Usher has released new single 'I Cry' in response to, well, 2020. "This song was inspired by wanting to teach my sons that it is OK for a man to feel emotions deeply and to cry", he says. "While I was shut in during the pandemic and watching the death of George Floyd ... I became very depressed thinking about all sons who have lost their fathers to police brutality, social injustice and violence; the daughters and mothers too. So I returned to this song and realised it was intended for this time, so I finished it and here it is".
Haim have released the video for 'Don't Wanna', from their new album 'Women In Music Pt 3', which is out now.
You probably know this already, because it's been very popular indeed, but Black Pink released new single 'How You Like That' on Friday.
K-Trap has released new single 'Shivers'.
Daniel Avery has released new album 'Love + Light', which was created during lockdown. "This record has been a real positive force of energy in my life, to the point where it almost formed itself in front of me", he says. "In that same spirit, I wanted to share it with you now, as soon as it was finished". From it, this is 'Infinite Future'.
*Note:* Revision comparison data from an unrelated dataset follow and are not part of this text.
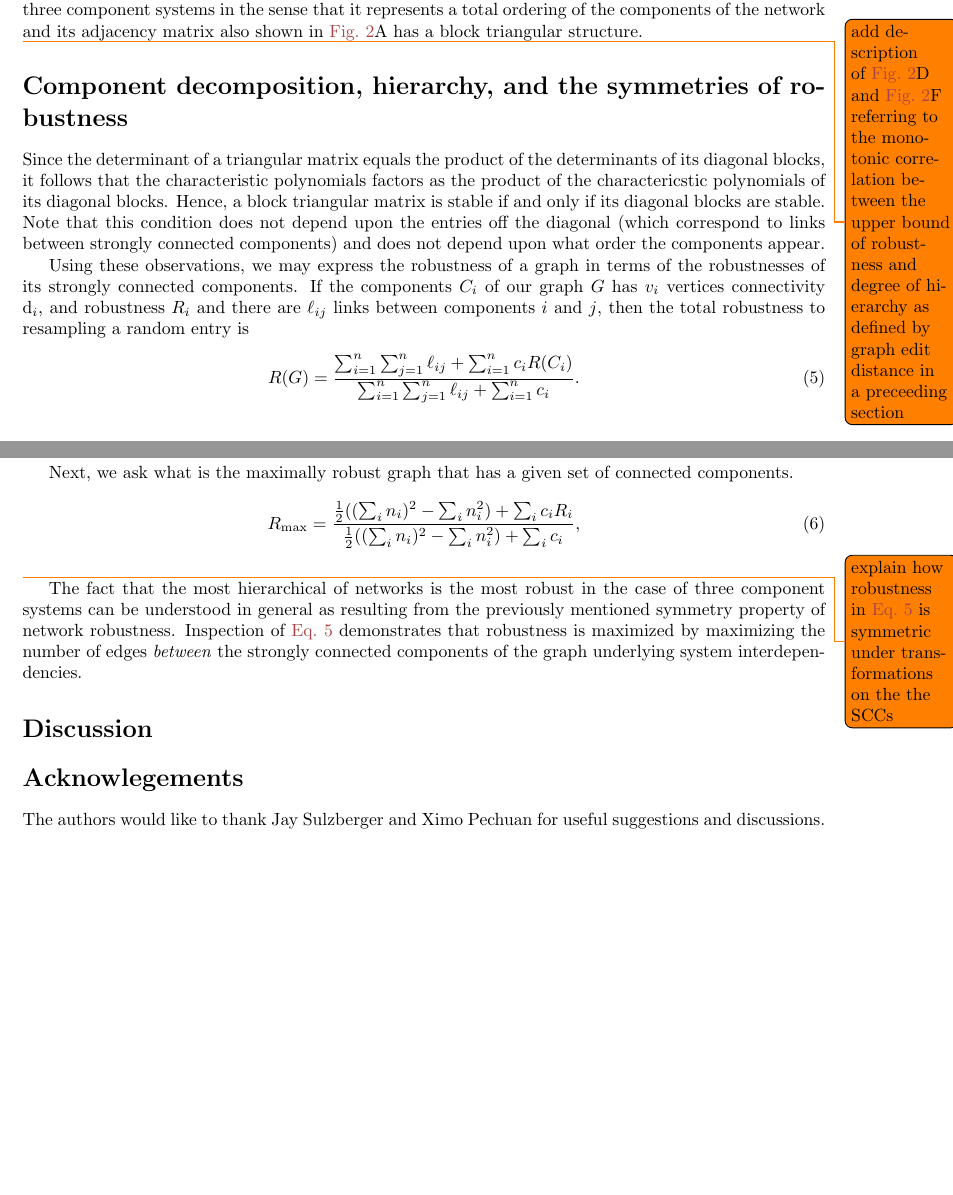
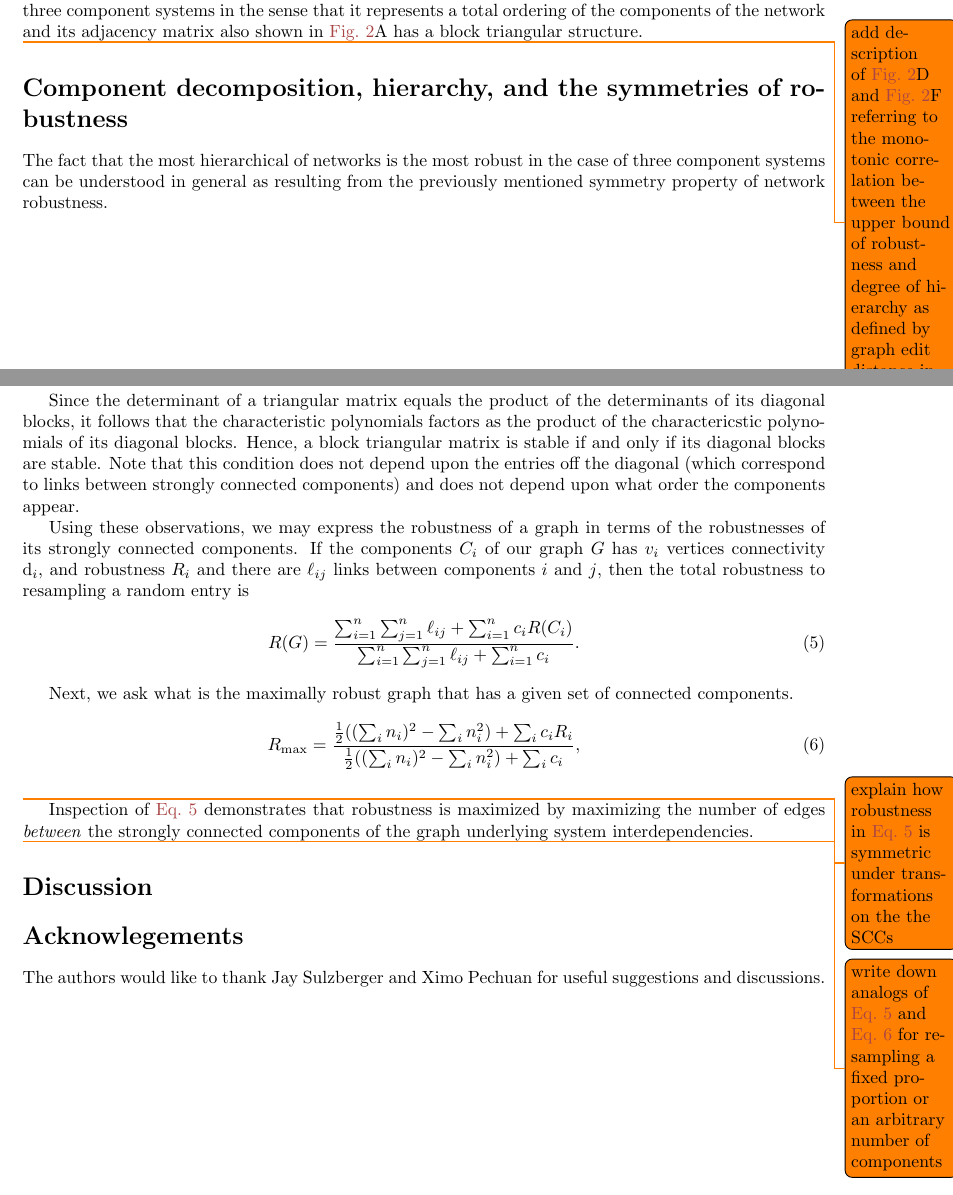
Before and after one commit to cameronraysmith/rbn, a LaTeX document (paper.tex): two parts of pages 7 and 8 of 20, joined at a grey line, cut so that both start at the same text, the shorter picture padded with empty space. Compiled offline with pdfLaTeX.

Commit message:
organization

```diff
--- a/paper.tex
+++ b/paper.tex
@@ -318,8 +320,12 @@ R_{\mathrm{max}} = \frac{\frac{1}{2} ((\sum_i n_i)^2 - \sum_i n_i^2) + \sum_i c_
 \end{align}
 \todo{explain how robustness in \ref{eq:sccrobustness} is symmetric under transformations on the the SCCs}
 
+Inspection of \ref{eq:sccrobustness} demonstrates that robustness is maximized by maximizing the number of edges \emph{between} the strongly connected components of the graph underlying system interdependencies.
+
+\todo{write down analogs of \ref{eq:sccrobustness} and \ref{eq:sccmaxrobustness} for resampling a fixed proportion or an arbitrary number of components}
+
 % \section{Strongly connected components, robustness, and hierarchy}
-The fact that the most hierarchical of networks is the most robust in the case of three component systems can be understood in general as resulting from the previously mentioned symmetry property of network robustness. Inspection of \ref{eq:sccrobustness} demonstrates that robustness is maximized by maximizing the number of edges \emph{between} the strongly connected components of the graph underlying system interdependencies.
+
 % \section{Hierarchical systems are the most robust}
 % \ref{fig:scc} shows systems with varying levels of hierarchy and modularity.
 
```
Also changed, not shown: paper.tex (2 more changed lines).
Soko has released new single 'Oh To Be A Rainbow'. "This is my gay anthem", she says. "Let it be known! It's about turning all of my very straight girlfriends not so straight anymore. And about not wanting to be saved through a relationship but really wanting someone equal".
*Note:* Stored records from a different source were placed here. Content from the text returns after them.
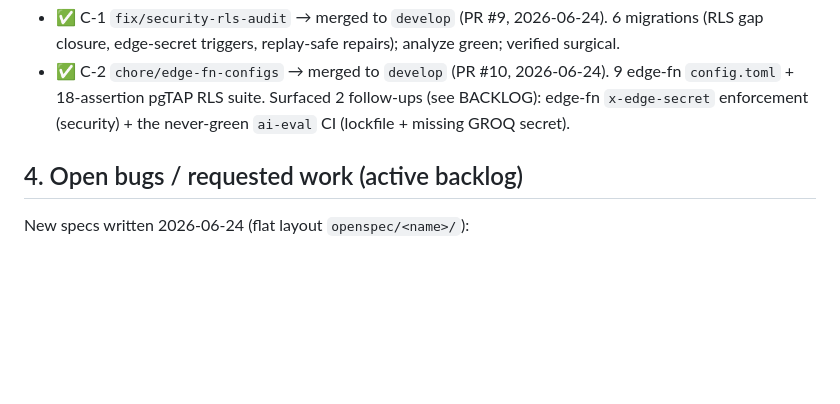
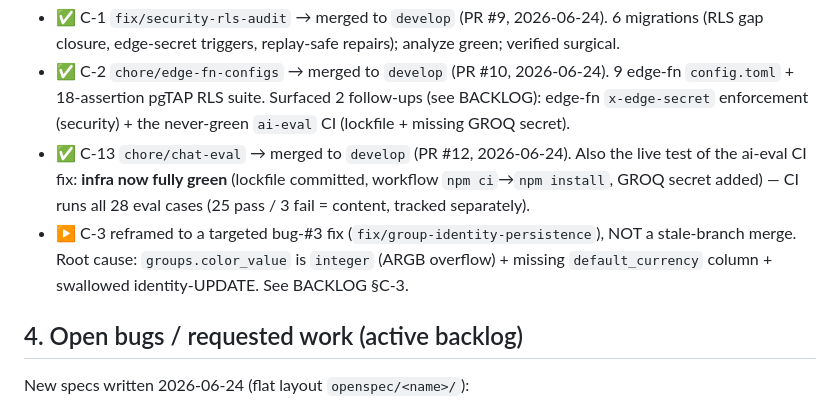
Before and after one commit to jafanlim/SetAll, a Markdown page: PROJECT_LEDGER.md, the part around the change. Rendered like a GitHub page; blank space fills up the shorter version.

```diff
--- a/PROJECT_LEDGER.md
+++ b/PROJECT_LEDGER.md
@@ -63,6 +63,12 @@ have interdependencies — they must be integrated in order, into `develop`, eac
 - ✅ C-2 `chore/edge-fn-configs` → merged to `develop` (PR #10, 2026-06-24). 9 edge-fn
   `config.toml` + 18-assertion pgTAP RLS suite. Surfaced 2 follow-ups (see BACKLOG): edge-fn
   `x-edge-secret` enforcement (security) + the never-green `ai-eval` CI (lockfile + missing GROQ secret).
+- ✅ C-13 `chore/chat-eval` → merged to `develop` (PR #12, 2026-06-24). Also the live test of the
+  ai-eval CI fix: **infra now fully green** (lockfile committed, workflow `npm ci`→`npm install`,
+  GROQ secret added) — CI runs all 28 eval cases (25 pass / 3 fail = content, tracked separately).
+- ▶️ C-3 reframed to a targeted bug-#3 fix (`fix/group-identity-persistence`), NOT a stale-branch
+  merge. Root cause: `groups.color_value` is `integer` (ARGB overflow) + missing `default_currency`
+  column + swallowed identity-UPDATE. See BACKLOG §C-3.
 
 ## 4. Open bugs / requested work (active backlog)
 
```
Also changed, not shown: BACKLOG.md (+3 -3 lines).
Solo Jane has released new single 'Why Me?', featuring Hartz Hozé. "The inspiration for 'Why Me?' came after a long week of constant let downs by close friends followed by the all too familiar excuses that come with them", she says. "Combined with that feeling of dread you feel when every move you make seems to be the wrong one. I guess I had finally reached my peak of frustration and anger".
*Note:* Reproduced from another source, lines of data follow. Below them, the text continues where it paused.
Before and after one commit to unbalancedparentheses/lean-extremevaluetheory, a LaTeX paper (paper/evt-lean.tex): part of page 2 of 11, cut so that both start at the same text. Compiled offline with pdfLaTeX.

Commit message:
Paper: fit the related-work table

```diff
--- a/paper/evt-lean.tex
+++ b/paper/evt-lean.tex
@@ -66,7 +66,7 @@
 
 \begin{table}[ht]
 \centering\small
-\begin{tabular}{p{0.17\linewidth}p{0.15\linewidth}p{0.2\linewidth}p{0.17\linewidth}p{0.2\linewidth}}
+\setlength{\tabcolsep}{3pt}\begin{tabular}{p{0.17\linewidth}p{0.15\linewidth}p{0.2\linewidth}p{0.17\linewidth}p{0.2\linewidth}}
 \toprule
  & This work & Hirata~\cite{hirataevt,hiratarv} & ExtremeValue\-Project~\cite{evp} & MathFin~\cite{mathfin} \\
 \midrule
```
Check out our weekly Spotify playlist of new music featured in the CMU Daily - updated every Friday.
6ix9ine and Nicki Minaj score record US chart fall
Despite zooming in to the number one position last week, for its second week on the chart 'Trollz' is sitting at number 34. Still in the top 40, but only just.
When the track topped the chart last week, 6ix9ine gloated that he was "unstoppable", despite - as far as he was concerned - the industry's attempts to keep him down. Although it did seem that people were talking about that chart achievement a lot less than when he previously went to number three with comeback single 'Gooba'.
On that occasion, he did get very cross though, which resulted in all the attention. Even before 'Gooba's initial chart position had been confirmed, the rapper had come up with a conspiracy theory to explain why he'd been kept off the top by Ariana Grande and Justin Bieber's charity single 'Stuck With U'.
So far he has not made any such claims about 'Trollz' sinking down the Hot 100 so rapidly, but maybe he's still working out the details. The last conspiracy theory contained a very confusing apple analogy.
The issue, perhaps, was that in order to get the number one position in the week 'Trollz' was released, 6ix9ine encouraged fans to game the system - including buying up to four copies of twelve different physical iterations of the single, ensuring a boost to chart eligible sales.
With 116,000 sales and equivalent streams, in its first week the track had the highest weekly chart tally not only of 2020, but for more than a year - the highest since Taylor Swift's 'Me!' scored 193,000 in a week in May 2019.
With the focus entirely on getting that number one position in the first week, there was seemingly no strategy beyond that, resulting in the massive drop off this week. Unless this is all a ruse to keep us talking about him. He's now promoting a new Spanish-language song out this Friday though, so it seems he's moved on anyway.